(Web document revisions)
┌────────

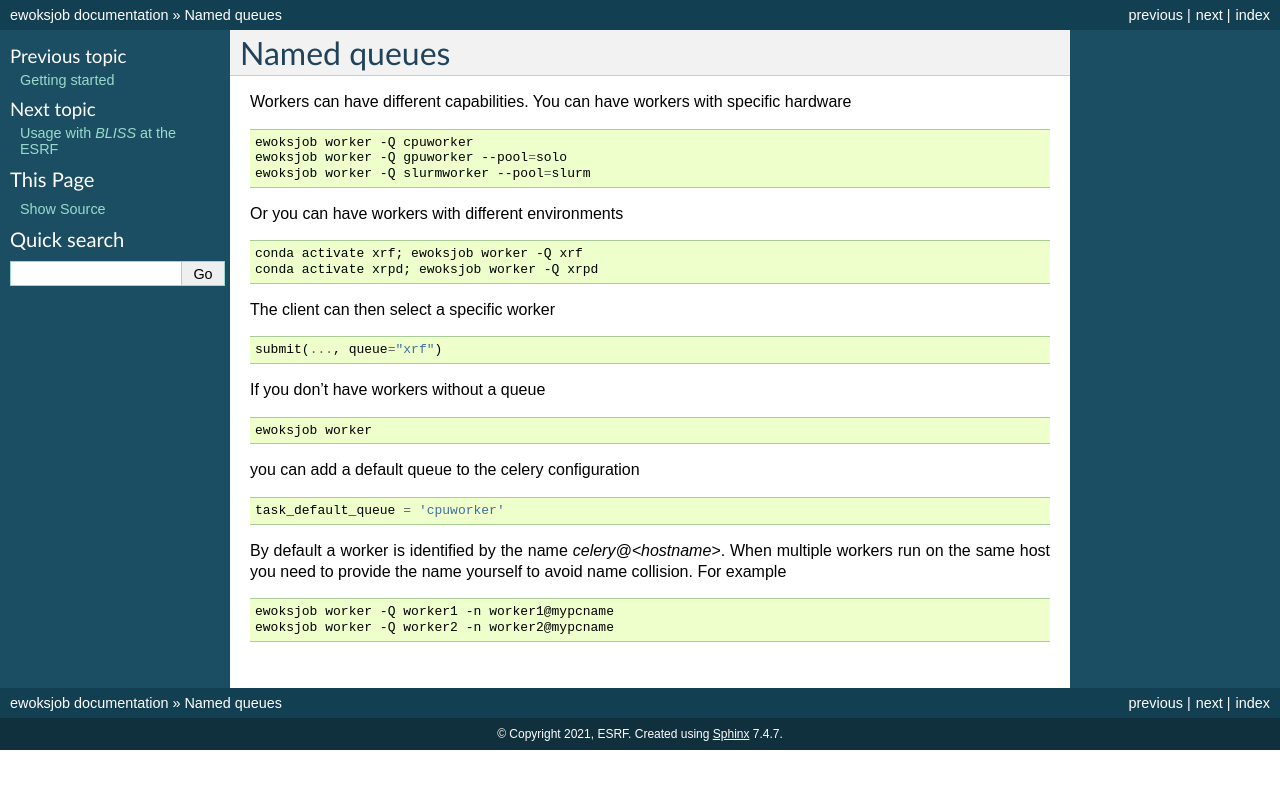
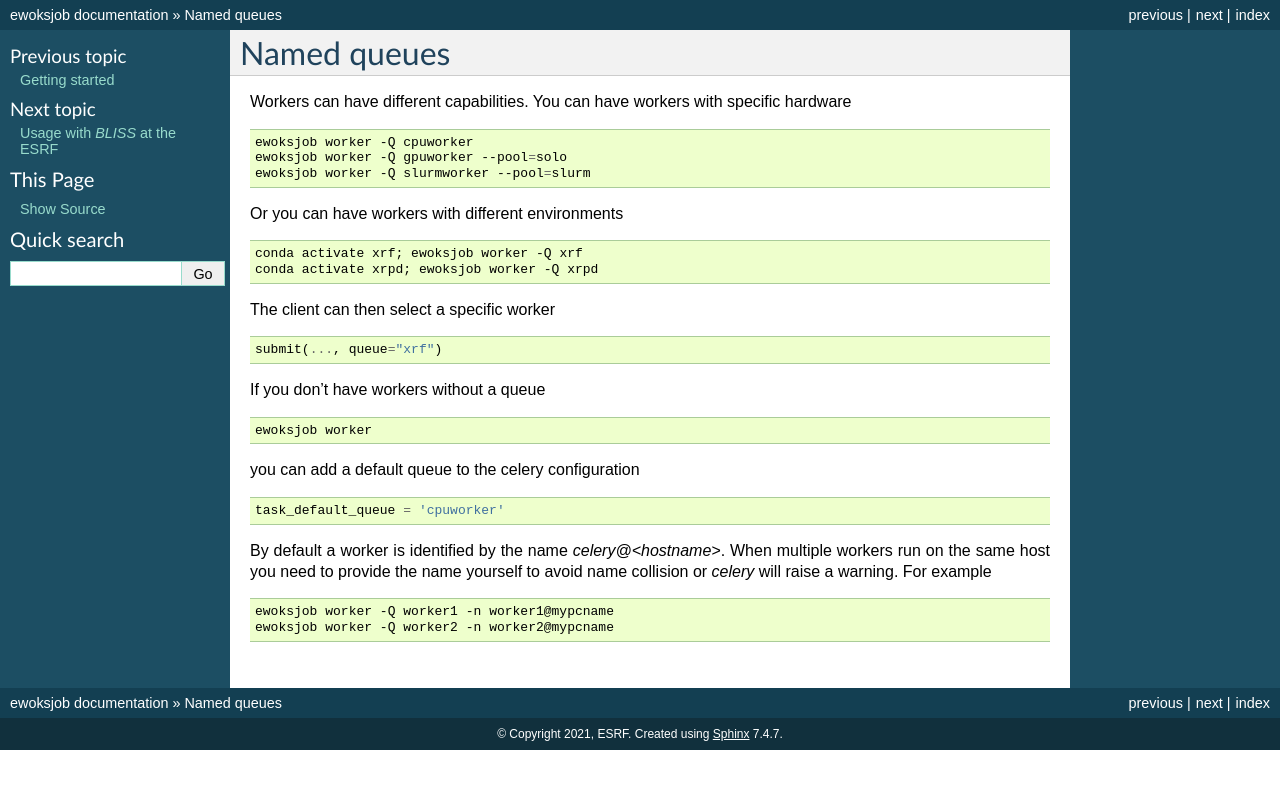
Before and after one commit to ewoks-kit/ewoksjob, a Sphinx documentation site: the page built from doc/routing.rst, in a window 1280 px wide. Shown: the top 789 px of the page. Built offline with Sphinx 7.4.7, drawn with Linux system fonts in a browser that asks for light colours.

Commit message:
improve docs

```diff
--- a/doc/routing.rst
+++ b/doc/routing.rst
@@ -37,7 +37,7 @@ you can add a default queue to the celery configuration
 
 By default a worker is identified by the name `celery@<hostname>`.
 When multiple workers run on the same host you need to provide
-the name yourself to avoid name collision. For example
+the name yourself to avoid name collision or `celery` will raise a warning. For example
 
 .. code:: bash
 
```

└────────

● **Assigned task**
Look over the records above and filter for each line with the word "name".

● **Answer to this exercise**
 By default a worker is identified by the name `celery@<hostname>`.
-the name yourself to avoid name collision. For example
+the name yourself to avoid name collision or `celery` will raise a warning. For example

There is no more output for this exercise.